– Charl Viljoen is said to have stormed out of a club house and stolen a small plane
– He allegedly made fly-pasts and a threatening phone call leading guests to flee
– Footage showed the plane crashing in a huge fireball, in which he died
A pilot died in a horrific fireball after crashing a plane into a club in Botswana in an apparent bid to kill his wife after a row.
Charl Viljoen, a pilot with Kalahari Air Services, is said to have stormed out of the club house where his wife was attending a baby shower before stealing a small aircraft.
He allegedly made a number of threatening fly-pasts and a menacing phone call to someone at the club, prompting guests to flee for safety.
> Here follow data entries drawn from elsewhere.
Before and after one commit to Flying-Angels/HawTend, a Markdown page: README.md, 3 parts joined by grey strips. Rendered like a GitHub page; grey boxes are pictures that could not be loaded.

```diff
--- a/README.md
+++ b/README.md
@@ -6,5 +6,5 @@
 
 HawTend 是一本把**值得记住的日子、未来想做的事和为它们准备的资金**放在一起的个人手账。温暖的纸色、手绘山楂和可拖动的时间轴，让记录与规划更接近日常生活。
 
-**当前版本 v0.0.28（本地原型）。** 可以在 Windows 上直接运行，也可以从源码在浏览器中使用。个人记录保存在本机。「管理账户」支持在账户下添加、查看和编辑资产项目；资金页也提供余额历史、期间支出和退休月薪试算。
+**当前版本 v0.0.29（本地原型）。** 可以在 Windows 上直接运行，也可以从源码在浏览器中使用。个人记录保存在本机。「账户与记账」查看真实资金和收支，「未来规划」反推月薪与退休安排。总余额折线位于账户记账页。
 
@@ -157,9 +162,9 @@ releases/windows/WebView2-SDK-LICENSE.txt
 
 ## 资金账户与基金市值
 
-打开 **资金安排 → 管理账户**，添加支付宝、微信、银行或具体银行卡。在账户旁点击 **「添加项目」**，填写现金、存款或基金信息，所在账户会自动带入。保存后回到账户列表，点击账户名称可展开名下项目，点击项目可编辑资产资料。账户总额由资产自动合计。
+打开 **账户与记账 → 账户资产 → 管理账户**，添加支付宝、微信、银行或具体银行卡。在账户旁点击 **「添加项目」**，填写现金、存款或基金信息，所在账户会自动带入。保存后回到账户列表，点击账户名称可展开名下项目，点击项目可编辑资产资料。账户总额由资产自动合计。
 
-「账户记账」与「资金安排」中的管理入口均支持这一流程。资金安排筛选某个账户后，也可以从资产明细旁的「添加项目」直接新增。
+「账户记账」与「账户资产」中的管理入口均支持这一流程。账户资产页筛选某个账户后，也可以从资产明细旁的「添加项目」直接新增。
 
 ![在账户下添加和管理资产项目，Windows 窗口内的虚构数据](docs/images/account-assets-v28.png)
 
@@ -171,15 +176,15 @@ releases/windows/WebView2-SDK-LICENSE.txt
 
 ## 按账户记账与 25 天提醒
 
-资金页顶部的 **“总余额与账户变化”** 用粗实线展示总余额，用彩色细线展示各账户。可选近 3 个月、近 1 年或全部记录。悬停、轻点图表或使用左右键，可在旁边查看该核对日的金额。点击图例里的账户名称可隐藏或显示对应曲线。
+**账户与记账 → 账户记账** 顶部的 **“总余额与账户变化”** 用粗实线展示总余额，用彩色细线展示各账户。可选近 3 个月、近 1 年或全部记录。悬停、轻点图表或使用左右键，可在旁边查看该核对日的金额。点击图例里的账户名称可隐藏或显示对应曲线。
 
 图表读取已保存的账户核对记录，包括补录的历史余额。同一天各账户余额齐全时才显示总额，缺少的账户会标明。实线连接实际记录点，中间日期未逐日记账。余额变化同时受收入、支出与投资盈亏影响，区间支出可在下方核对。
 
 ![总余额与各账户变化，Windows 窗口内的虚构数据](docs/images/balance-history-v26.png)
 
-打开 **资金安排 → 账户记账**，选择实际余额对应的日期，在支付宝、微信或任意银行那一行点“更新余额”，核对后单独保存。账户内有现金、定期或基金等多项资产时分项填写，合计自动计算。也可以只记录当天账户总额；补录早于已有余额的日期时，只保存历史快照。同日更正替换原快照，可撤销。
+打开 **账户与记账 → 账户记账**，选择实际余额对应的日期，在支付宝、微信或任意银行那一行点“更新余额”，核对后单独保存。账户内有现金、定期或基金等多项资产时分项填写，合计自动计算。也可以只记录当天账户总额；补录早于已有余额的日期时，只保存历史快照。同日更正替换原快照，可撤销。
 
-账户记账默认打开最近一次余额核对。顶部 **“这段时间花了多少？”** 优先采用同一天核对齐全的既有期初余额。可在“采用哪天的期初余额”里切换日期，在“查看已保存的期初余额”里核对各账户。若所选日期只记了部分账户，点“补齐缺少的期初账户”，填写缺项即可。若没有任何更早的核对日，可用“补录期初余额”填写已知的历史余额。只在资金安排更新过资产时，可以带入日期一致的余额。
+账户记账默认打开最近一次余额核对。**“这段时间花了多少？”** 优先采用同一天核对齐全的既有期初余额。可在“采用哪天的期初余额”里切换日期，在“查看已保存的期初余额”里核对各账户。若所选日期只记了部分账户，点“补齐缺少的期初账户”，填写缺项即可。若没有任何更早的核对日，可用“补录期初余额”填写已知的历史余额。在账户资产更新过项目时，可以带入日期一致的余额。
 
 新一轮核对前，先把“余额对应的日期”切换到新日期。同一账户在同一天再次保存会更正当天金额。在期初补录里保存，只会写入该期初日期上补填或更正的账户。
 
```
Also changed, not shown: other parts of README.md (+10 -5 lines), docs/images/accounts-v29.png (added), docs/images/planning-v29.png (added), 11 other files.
Footage showed the plane flying barely above the ground before it crashed into the venue near Mochudi, Botswana, close to the country’s border with South Africa.
The pilot was killed but his wife, Natasha Viljoen, and other guests were unharmed after they had grown suspicious and left the club house.
One witness told The Citizen: ‘They had a party at Matsieng, a baby shower, and that’s one of the Kalahari Air Services pilots and he had a fight with his wife there.
‘He actually hit his wife, and everybody told him to f**k off because you don’t treat a woman like that.’
The Matsieng flying club in Botswana said the pilot had been an ‘uninvited guest’ at the function in its aerodrome.
They said he had made ‘a number of low level fly pasts’, sparking fears for the guests’ safety and prompting them to evacuate the club.
It is also claimed he had called a friend at the party while he was in the cockpit and asked if his wife was still there.
He then made an ‘extreme low level run’ in which the aircraft crashed into the club house, destroying the building and traffic control tower and killing him.
The club added that they believed the pilot ‘had no permission to fly the aircraft involved.’
The fire resulting from the crash also destroyed 13 vehicles which were parked nearby but nobody else was injured, the club said.
The plane involved was described as a 2016 Beechcraft Kingair B200 aircraft A2-MBM.